What will be the impact on individuals?
• In seeking the exemptions, people with disability are being asked to put their lives aside; to put a hold on employment opportunities, on education and training, recreation, access to daily living and health services. To put a hold on their choice and control – which is clearly treating people unfavourably. And by seeking to knowingly and deliberately treat people with a disability unfavourably, we have to ask the State of Queensland, ‘where is your humanity?’
The AHRC asks what is your view regarding the applicant’s submission that the post-rectified trains will have accessible improvements that will exceed the requirements of the DDA?
• As this matter relates to transport, the specific requirements are set out in the Disability Standard Accessible Public Transport 2002 (DSAPT). This Standard was written in 1994, had its Regulation Impact Statement in 1995 and was not passed in Parliament until October 2002. The technology leap alone between 1995 and 2002 meant it was a weak Standard when it commenced, and it is unfortunate governments have taken so long to commence the DSAPT modernisation project recently. The struggle has been, making a service compliant with DSAPT does not necessarily make it functional – and people can lodge complaint if a service is not functional. The equitable access recommendations made by the Access Reference Group which the State of Queensland has accepted to complete were made to ensure both compliance and functionality were secured in order that every customer could receive a service which in turn would minimise risk of potential complaint against the State of Queensland – and would maximise the social and economic performance of the service and the region it serves.
Past and future
• When viewed politically, the Newman government created the NGR design debacle which the incoming Palaszczuk government had to address. During that term, the government tried to introduce a Human Rights Act for Queensland which would have required more responsible thinking and action to develop an equitable, integrated Queensland.

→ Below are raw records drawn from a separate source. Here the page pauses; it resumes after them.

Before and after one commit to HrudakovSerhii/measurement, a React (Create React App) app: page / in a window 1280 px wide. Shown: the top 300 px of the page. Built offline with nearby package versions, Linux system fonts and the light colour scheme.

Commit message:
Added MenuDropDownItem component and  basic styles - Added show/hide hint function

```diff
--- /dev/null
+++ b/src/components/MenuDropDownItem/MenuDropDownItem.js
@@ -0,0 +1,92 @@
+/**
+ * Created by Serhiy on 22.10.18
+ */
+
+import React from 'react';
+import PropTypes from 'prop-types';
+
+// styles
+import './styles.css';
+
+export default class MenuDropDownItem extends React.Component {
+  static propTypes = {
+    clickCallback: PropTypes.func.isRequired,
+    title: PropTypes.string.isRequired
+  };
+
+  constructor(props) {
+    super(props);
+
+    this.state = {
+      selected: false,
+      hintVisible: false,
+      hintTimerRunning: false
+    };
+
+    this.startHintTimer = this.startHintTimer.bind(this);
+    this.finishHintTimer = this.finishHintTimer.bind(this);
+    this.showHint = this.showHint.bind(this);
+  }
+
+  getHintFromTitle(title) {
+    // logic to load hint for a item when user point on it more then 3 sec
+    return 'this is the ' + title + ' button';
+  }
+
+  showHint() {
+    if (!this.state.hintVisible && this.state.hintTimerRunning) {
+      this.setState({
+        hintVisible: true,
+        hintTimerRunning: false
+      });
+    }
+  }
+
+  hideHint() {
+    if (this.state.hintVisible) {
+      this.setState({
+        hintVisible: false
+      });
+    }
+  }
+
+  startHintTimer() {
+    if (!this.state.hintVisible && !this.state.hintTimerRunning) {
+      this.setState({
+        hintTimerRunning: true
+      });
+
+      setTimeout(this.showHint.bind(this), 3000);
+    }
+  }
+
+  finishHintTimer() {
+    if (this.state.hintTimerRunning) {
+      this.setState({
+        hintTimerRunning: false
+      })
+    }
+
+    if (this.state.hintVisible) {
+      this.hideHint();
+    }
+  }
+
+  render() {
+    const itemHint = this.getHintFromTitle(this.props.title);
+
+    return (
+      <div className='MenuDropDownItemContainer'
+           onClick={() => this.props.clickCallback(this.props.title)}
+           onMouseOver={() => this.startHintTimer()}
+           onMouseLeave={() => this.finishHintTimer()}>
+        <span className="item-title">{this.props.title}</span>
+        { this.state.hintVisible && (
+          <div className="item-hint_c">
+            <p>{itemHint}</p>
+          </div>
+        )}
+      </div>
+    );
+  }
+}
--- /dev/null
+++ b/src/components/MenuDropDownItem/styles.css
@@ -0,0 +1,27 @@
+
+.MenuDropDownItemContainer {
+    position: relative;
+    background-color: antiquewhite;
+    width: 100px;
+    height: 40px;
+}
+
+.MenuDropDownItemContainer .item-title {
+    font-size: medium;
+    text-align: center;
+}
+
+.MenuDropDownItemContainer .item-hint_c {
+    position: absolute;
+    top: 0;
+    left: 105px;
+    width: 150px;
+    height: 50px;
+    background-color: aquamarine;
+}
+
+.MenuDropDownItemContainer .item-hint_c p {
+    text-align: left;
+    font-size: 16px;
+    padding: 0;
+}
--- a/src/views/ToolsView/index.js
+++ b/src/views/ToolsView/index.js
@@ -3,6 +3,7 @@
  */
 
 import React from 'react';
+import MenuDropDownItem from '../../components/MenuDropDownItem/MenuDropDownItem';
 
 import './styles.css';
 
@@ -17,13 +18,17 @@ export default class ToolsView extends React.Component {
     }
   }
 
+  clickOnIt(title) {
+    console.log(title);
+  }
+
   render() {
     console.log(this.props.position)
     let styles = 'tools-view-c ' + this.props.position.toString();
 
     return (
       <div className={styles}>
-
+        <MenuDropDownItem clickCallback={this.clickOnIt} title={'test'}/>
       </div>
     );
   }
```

However, the Nicholls Opposition refused to support it. Now, with a fresh election (25 November 2017) comes fresh hope that every parliamentarian in the new Queensland Legislative Assembly will act to ensure Queensland is not shamed because of the State of Queensland and Queensland Rail pre-election applying to knowingly and deliberately deny people with disability and other populations to access services, to participate in their community and be a customer. This new Parliament should ask TMR and QR for a timetable to be released that shows dedicated commitment to fixing the 21 trains that are built and in Brisbane. The public needs this show of good faith – an indication that this new Parliament will act for the electorate, not expediency.
Running non-compliant revenue services
• We are shocked and appalled that the State of Queensland and Queensland Rail has commenced operating non-compliant NGR trains for revenue services whilst this matter is before the Australian Human Rights Commission. This disrespect shows the Applicant’s in the poorest light possible to the people of Queensland.